Your instructions: Which of the lines in the listing that follows hold "lattice"? Pull each one out.

****************************************

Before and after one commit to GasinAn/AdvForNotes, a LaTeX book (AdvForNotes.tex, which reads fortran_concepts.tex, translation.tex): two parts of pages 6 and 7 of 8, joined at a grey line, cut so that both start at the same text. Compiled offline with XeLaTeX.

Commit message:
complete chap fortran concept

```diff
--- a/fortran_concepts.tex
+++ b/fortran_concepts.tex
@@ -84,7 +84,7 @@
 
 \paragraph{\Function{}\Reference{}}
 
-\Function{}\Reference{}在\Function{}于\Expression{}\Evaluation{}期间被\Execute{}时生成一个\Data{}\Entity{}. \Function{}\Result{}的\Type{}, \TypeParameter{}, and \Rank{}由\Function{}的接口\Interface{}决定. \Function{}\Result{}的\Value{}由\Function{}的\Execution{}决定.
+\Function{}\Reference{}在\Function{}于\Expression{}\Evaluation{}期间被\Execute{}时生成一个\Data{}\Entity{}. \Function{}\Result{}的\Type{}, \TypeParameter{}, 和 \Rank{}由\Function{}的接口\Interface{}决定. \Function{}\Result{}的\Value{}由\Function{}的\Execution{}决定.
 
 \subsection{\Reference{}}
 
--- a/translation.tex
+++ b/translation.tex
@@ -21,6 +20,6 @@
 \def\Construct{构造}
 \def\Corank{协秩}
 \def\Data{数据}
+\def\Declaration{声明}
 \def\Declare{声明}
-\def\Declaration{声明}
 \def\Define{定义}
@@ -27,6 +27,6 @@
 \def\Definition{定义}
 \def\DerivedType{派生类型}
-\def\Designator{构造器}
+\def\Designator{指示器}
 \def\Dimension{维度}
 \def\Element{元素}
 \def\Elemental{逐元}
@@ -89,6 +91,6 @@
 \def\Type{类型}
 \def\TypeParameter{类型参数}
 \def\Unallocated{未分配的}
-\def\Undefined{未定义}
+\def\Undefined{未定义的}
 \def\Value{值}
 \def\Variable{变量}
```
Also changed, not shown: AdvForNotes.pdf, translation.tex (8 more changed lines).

****************************************

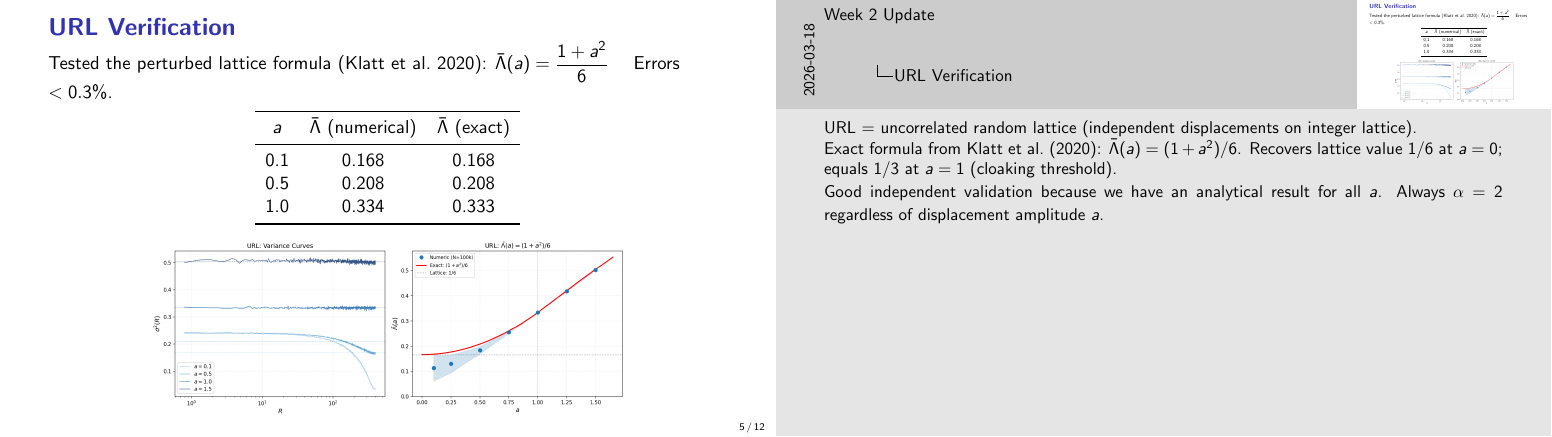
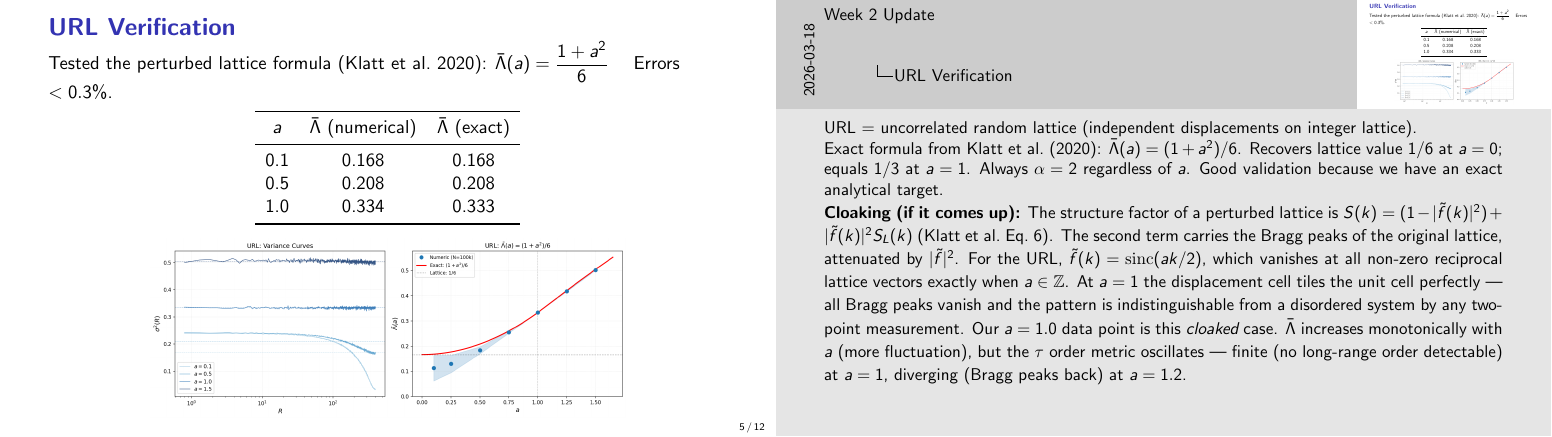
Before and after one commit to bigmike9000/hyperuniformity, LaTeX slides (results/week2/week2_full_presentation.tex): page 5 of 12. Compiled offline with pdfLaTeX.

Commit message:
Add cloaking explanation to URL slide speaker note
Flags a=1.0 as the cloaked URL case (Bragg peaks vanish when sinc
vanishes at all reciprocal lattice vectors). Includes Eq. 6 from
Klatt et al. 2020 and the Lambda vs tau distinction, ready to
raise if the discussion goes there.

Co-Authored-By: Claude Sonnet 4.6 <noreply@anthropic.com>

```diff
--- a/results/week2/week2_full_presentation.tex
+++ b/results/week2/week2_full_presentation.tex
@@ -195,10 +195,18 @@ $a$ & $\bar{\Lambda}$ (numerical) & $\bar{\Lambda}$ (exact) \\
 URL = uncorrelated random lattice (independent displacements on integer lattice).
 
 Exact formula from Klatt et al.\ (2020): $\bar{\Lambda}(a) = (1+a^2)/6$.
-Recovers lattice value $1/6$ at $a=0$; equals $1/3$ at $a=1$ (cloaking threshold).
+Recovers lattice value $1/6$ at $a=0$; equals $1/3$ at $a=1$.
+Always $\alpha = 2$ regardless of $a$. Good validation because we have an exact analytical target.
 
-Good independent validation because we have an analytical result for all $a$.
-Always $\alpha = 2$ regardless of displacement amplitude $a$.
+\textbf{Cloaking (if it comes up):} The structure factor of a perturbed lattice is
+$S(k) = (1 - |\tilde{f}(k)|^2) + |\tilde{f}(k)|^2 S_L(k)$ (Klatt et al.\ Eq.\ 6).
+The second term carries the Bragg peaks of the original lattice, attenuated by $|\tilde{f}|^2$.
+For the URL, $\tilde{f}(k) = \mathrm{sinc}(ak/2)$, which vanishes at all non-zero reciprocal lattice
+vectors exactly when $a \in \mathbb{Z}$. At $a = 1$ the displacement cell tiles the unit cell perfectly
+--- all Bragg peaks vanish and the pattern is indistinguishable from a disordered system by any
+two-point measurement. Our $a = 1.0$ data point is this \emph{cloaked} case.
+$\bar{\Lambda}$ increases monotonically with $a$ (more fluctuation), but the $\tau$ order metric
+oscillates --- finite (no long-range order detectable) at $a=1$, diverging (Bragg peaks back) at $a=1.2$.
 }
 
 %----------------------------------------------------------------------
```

****************************************

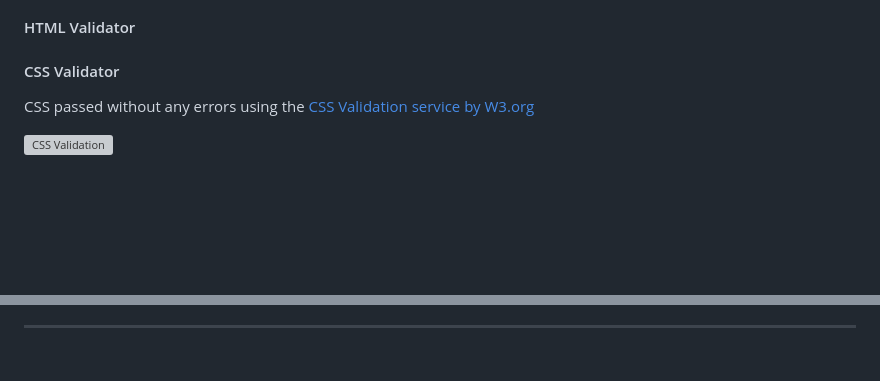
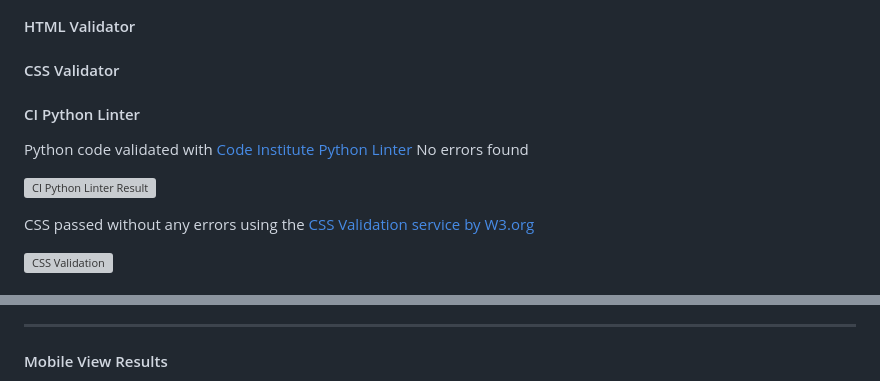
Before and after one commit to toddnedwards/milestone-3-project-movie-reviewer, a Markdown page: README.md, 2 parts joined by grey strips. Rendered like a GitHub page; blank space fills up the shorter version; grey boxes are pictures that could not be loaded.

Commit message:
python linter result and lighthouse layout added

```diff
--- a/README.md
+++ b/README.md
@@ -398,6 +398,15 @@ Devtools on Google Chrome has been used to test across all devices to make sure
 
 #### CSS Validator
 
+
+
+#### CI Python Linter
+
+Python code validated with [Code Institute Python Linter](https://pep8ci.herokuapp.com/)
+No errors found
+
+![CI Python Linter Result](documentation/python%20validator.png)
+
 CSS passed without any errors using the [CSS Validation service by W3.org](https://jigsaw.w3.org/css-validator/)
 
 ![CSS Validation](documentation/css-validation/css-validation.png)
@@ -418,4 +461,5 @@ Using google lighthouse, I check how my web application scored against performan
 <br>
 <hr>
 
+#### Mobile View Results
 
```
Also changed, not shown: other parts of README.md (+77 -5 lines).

****************************************

Solution for this problem:
vanishes at all reciprocal lattice vectors). Includes Eq. 6 from
 URL = uncorrelated random lattice (independent displacements on integer lattice).
-Recovers lattice value $1/6$ at $a=0$; equals $1/3$ at $a=1$ (cloaking threshold).
+Recovers lattice value $1/6$ at $a=0$; equals $1/3$ at $a=1$.
+\textbf{Cloaking (if it comes up):} The structure factor of a perturbed lattice is
+The second term carries the Bragg peaks of the original lattice, attenuated by $|\tilde{f}|^2$.
+For the URL, $\tilde{f}(k) = \mathrm{sinc}(ak/2)$, which vanishes at all non-zero reciprocal lattice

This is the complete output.